Should you be diagnosed with gastric stasis, or suspect that it may be the cause of your migraine nausea, there are some things you can do to help relieve the nausea.

Eating four to five smaller meals a day rather than three bigger ones, and these meals consisting of softer foods that are easier to digest can help with the effects of gastric stasis. Cutting back on foods which are high in fat, foods which are too high in fibre, and avoiding fizzy drinks can help as well. As for medications to relieve the effects, your doctor may choose to prescribe you anti-nausea medication and drugs which can help the stomach to empty more quickly.

Why Does Vomiting Help to Relieve Migraines?

Why Does Vomiting Help to Relieve Migraines?

Approximately 70% of migraine sufferers experience vomiting as part of their migraine attacks. In fact, childhood migraines can involve only nausea and sickness; with no head pain at all. It may sound strange, but of the migraine sufferers who vomit as part of their migraine attacks, many find that they feel better after vomiting. Why is this?

There isn’t a lot of research into this aspect of migraine pain relief, but of what there is, a review paper from 2013 summarises some possible reasons why vomiting can bring migraine headache relief. 

One theory is that being sick triggers the release of chemicals which ease pain within the body. This theory is supported by a study from 1986 which suggested that vomiting triggers the release of endogenous opioids – these being endorphins which ease feelings of pain.

Another theory is that throwing up could somehow interact with the vagus nerve of the parasympathetic nervous system in a way that relieves pain. Vagus nerve stimulation, as well as being able to induce vomiting, can also relieve migraine headache pain, and some doctors now use vagus nerve stimulation implants to relieve pain in those sufferers who experience chronic migraine headaches.

Two more theories are that vomiting may change the blood flow in the body in such a way that pain or inflammation is reduced, or that, since vomiting happens towards the end of a migraine attack, it may simply be the beginning of the reduction of migraine symptoms.

The Calcium-Magnesium-Migraine Link

The Calcium-Magnesium-Migraine Link

We all know that vitamins and minerals are a vital part of a healthy diet, but with migraine sufferers some of them can have a huge impact on the frequency and severity of their migraine attacks.
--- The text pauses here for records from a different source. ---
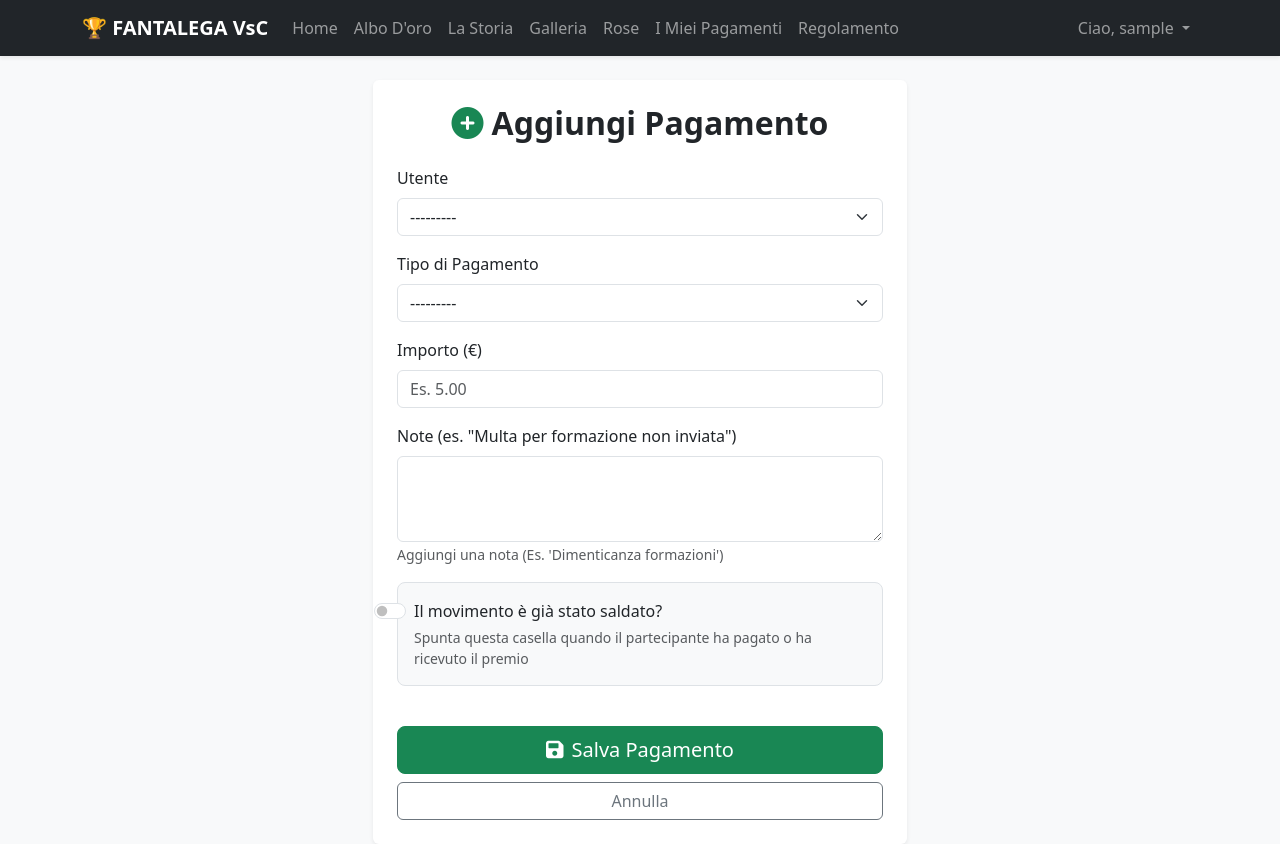
After one commit to TommasoFachin/FantacalcioSitoWeb, a Django app: page /pagamenti/add/ in a window 1280 px wide. The commit adds this page. Run offline with Django 4.2, Linux system fonts and the light colour scheme; the visitor is signed in with stand-in values (Sample User, id 1); data comes from the database, SQL or seed files in the repository.

Commit message:
modifica aggiunta pagamenti

```diff
--- /dev/null
+++ b/apps/payments/forms.py
@@ -0,0 +1,34 @@
+from django import forms
+from django.contrib.auth import get_user_model
+from .models import Payment
+
+User = get_user_model()
+
+class PaymentForm(forms.ModelForm):
+    # Filtriamo gli utenti per mostrare solo i partecipanti normali, non lo staff/admin
+    user = forms.ModelChoiceField(
+        queryset=User.objects.filter(is_staff=False, is_superuser=False).order_by('username'),
+        label="Utente",
+        widget=forms.Select(attrs={'class': 'form-select'})
+    )
+
+    def __init__(self, *args, **kwargs):
+        super().__init__(*args, **kwargs)
+        self.fields['payment_type'].widget.attrs.update({'class': 'form-select'})
+        self.fields['amount'].widget.attrs.update({'class': 'form-control', 'placeholder': 'Es. 5.00'})
+        self.fields['note'].widget.attrs.update({'class': 'form-control', 'rows': 3})
+        self.fields['is_paid'].widget.attrs.update({'class': 'form-check-input'})
+
+        # Aggiungiamo un tocco in più per l'importo, specificando che è un numero
+        self.fields['amount'].widget.input_type = 'number'
+        self.fields['amount'].widget.attrs['step'] = '0.01'
+
+    class Meta:
+        model = Payment
+        fields = ['user', 'payment_type', 'amount', 'note', 'is_paid']
+        labels = {
+            'payment_type': 'Tipo di Pagamento',
+            'amount': 'Importo (€)',
+            'note': 'Note (es. "Multa per formazione non inviata")',
+            'is_paid': 'Il movimento è già stato saldato?',
+        }
--- a/apps/payments/urls.py
+++ b/apps/payments/urls.py
@@ -5,4 +5,5 @@ app_name = 'payments'
 
 urlpatterns = [
     path('', views.payment_list, name='list'),
+    path('add/', views.payment_add, name='add'),
 ]
--- a/apps/payments/views.py
+++ b/apps/payments/views.py
@@ -1,6 +1,8 @@
-from django.shortcuts import render
-from django.contrib.auth.decorators import login_required
+from django.shortcuts import render, redirect
+from django.contrib.auth.decorators import login_required, user_passes_test
+from django.contrib import messages
 from .models import Payment
+from .forms import PaymentForm
 
 @login_required # Solo gli utenti loggati possono vedere il proprio bilancio
 def payment_list(request):
@@ -25,3 +27,20 @@ def payment_list(request):
         context['all_payments'] = all_payments
 
     return render(request, 'pagamenti.html', context)
+
+
+def is_admin(user):
+    return user.is_staff
+
+@user_passes_test(is_admin) # Solo gli admin possono aggiungere pagamenti
+def payment_add(request):
+    if request.method == 'POST':
+        form = PaymentForm(request.POST)
+        if form.is_valid():
+            form.save()
+            messages.success(request, 'Pagamento aggiunto con successo!')
+            return redirect('payments:list')
+    else:
+        form = PaymentForm()
+
+    return render(request, 'payment_form.html', {'form': form})
--- a/templates/base.html
+++ b/templates/base.html
@@ -11,6 +11,9 @@
 
     <!-- Il tuo CSS -->
     <link rel="stylesheet" href="{% static 'css/style.css' %}">
+
+    <!-- Blocco per CSS/JS extra da altre pagine -->
+    {% block extra_head %}{% endblock %}
 </head>
 
 <body class="bg-light">
--- a/templates/pagamenti.html
+++ b/templates/pagamenti.html
@@ -30,7 +30,7 @@
         <!-- VISTA AMMINISTRATORE -->
         <div class="d-flex justify-content-between align-items-center mb-4">
             <h2 class="page-title fw-bold">Dashboard Pagamenti</h2>
-            <a href="{% url 'admin:payments_payment_add' %}" class="btn btn-success">
+            <a href="{% url 'payments:add' %}" class="btn btn-success">
                 ➕ Aggiungi Pagamento
             </a>
         </div>
--- /dev/null
+++ b/templates/payment_form.html
@@ -0,0 +1,45 @@
+{% extends 'base.html' %}
+
+{% block content %}
+<div class="container mt-4">
+    <div class="row justify-content-center">
+        <div class="col-md-8 col-lg-6">
+            <div class="card shadow-sm border-0">
+                <div class="card-body p-4">
+                    <h2 class="card-title fw-bold text-center mb-4">
+                        <i class="fas fa-plus-circle me-2 text-success"></i>Aggiungi Pagamento
+                    </h2>
+                    <form method="post">
+                        {% csrf_token %}
+
+                        {% for field in form %}
+                            {% if field.name == 'is_paid' %}
+                                <div class="form-check form-switch mb-3 p-3 border rounded-3 bg-light">
+                                    {{ field }}
+                                    <label class="form-check-label" for="{{ field.id_for_label }}">{{ field.label }}</label>
+                                    {% if field.help_text %}<small class="form-text text-muted d-block">{{ field.help_text }}</small>{% endif %}
+                                </div>
+                            {% else %}
+                                <div class="mb-3">
+                                    <label for="{{ field.id_for_label }}" class="form-label">{{ field.label }}</label>
+                                    {{ field }}
+                                    {% if field.help_text %}<small class="form-text text-muted">{{ field.help_text }}</small>{% endif %}
+                                    {% for error in field.errors %}<div class="invalid-feedback d-block">{{ error }}</div>{% endfor %}
+                                </div>
+                            {% endif %}
+                        {% endfor %}
+
+                        <button type="submit" class="btn btn-success w-100 btn-lg mt-4"><i class="fas fa-save me-2"></i>Salva Pagamento</button>
+                        <a href="{% url 'payments:list' %}" class="btn btn-outline-secondary w-100 mt-2">Annulla</a>
+                    </form>
+                </div>
+            </div>
+        </div>
+    </div>
+</div>
+{% endblock %}
+
+{% block extra_head %}
+<!-- Aggiungiamo Font Awesome per le icone -->
+<link rel="stylesheet" href="https://cdnjs.cloudflare.com/ajax/libs/font-awesome/6.0.0-beta3/css/all.min.css">
+{% endblock %}
```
Calcium and magnesium are two such minerals.

A 2021 cross-sectional study investigated the relationship between severe headache or migraine and the daily intake of calcium and magnesium. The study, which involved almost 11,000 American adults, found that having a high dietary intake of magnesium and calcium was linked to being less likely to suffer from migraines.

Women who had a high dietary intake of magnesium or calcium, either one or both, were inversely associated with migraine, while men who had a high dietary intake of calcium were inversely associated with migraine – magnesium levels having no impact on migraine likelihood for them.

The reason that higher magnesium levels seemed to help women avoid migraines and not men may have something to do with the menstrual cycle. In past studies, women who suffered from menstrual migraines and who were given magnesium supplements found that their migraine pain and the number of headache days was reduced, and that the impact of premenstrual complaints were reduced.

Studies have been conducted in the past exploring the effects of mineral supplements on migraines, but this study was looking purely at the intake which came via normal diet. The researchers found that the migraine sufferers had daily intakes of calcium and magnesium that were significantly lower than the recommended daily allowance.

The investigators focused on natural intake as, although supplements can help to boost low mineral levels, supplements can also cause nausea, stomach pain, and diarrhoea. It’s for this reason that it can be best to try and eat foods which are naturally high in calcium and magnesium rather than to rely on supplements.

However, though boosting magnesium and calcium levels appears to be a positive move for migraine sufferers, further longitudinal studies are needed to establish whether the link between migraines and low magnesium and calcium levels is causal or not.